**Prompt:** If a line in the entries below contains "with", copy it.

[Web document revisions]
━━━━━━━━

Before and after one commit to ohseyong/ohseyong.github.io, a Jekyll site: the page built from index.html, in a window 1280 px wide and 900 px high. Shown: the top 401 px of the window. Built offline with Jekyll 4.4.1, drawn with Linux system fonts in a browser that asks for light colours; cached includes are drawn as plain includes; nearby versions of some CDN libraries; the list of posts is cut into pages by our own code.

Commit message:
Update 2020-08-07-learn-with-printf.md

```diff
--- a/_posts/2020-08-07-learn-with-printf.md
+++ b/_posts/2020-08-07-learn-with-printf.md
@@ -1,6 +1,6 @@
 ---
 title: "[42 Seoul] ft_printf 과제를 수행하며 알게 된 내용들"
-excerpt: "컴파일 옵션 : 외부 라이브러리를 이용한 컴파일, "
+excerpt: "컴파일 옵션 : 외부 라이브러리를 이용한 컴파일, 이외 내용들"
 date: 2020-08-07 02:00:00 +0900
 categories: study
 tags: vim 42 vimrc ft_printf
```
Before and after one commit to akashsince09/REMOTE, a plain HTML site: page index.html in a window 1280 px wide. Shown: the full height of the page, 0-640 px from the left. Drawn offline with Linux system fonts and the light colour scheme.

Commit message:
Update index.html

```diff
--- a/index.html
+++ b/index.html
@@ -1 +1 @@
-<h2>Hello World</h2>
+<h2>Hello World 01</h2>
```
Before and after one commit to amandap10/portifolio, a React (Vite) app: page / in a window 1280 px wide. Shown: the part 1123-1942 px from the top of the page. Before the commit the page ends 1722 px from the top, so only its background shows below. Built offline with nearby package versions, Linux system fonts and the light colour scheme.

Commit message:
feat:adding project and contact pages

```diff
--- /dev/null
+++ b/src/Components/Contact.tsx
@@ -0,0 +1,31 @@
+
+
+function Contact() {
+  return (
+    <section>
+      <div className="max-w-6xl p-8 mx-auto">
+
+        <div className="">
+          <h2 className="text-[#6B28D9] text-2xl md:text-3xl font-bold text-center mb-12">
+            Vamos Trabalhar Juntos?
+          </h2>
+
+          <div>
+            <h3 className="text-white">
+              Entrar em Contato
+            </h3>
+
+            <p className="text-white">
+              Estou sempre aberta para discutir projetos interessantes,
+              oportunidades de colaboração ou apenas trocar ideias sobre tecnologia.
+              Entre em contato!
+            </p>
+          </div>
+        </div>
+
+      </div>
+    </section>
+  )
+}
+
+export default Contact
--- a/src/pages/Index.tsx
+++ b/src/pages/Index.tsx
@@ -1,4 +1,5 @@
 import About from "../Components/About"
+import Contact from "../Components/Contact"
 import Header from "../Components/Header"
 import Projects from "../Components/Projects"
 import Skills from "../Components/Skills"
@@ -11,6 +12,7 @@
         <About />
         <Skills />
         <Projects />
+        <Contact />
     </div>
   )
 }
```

━━━━━━━━

**Result of this task:**
Before and after one commit to ohseyong/ohseyong.github.io, a Jekyll site: the page built from index.html, in a window 1280 px wide and 900 px high. Shown: the top 401 px of the window. Built offline with Jekyll 4.4.1, drawn with Linux system fonts in a browser that asks for light colours; cached includes are drawn as plain includes; nearby versions of some CDN libraries; the list of posts is cut into pages by our own code.
Update 2020-08-07-learn-with-printf.md
--- a/_posts/2020-08-07-learn-with-printf.md
+++ b/_posts/2020-08-07-learn-with-printf.md
Before and after one commit to akashsince09/REMOTE, a plain HTML site: page index.html in a window 1280 px wide. Shown: the full height of the page, 0-640 px from the left. Drawn offline with Linux system fonts and the light colour scheme.
Before and after one commit to amandap10/portifolio, a React (Vite) app: page / in a window 1280 px wide. Shown: the part 1123-1942 px from the top of the page. Before the commit the page ends 1722 px from the top, so only its background shows below. Built offline with nearby package versions, Linux system fonts and the light colour scheme.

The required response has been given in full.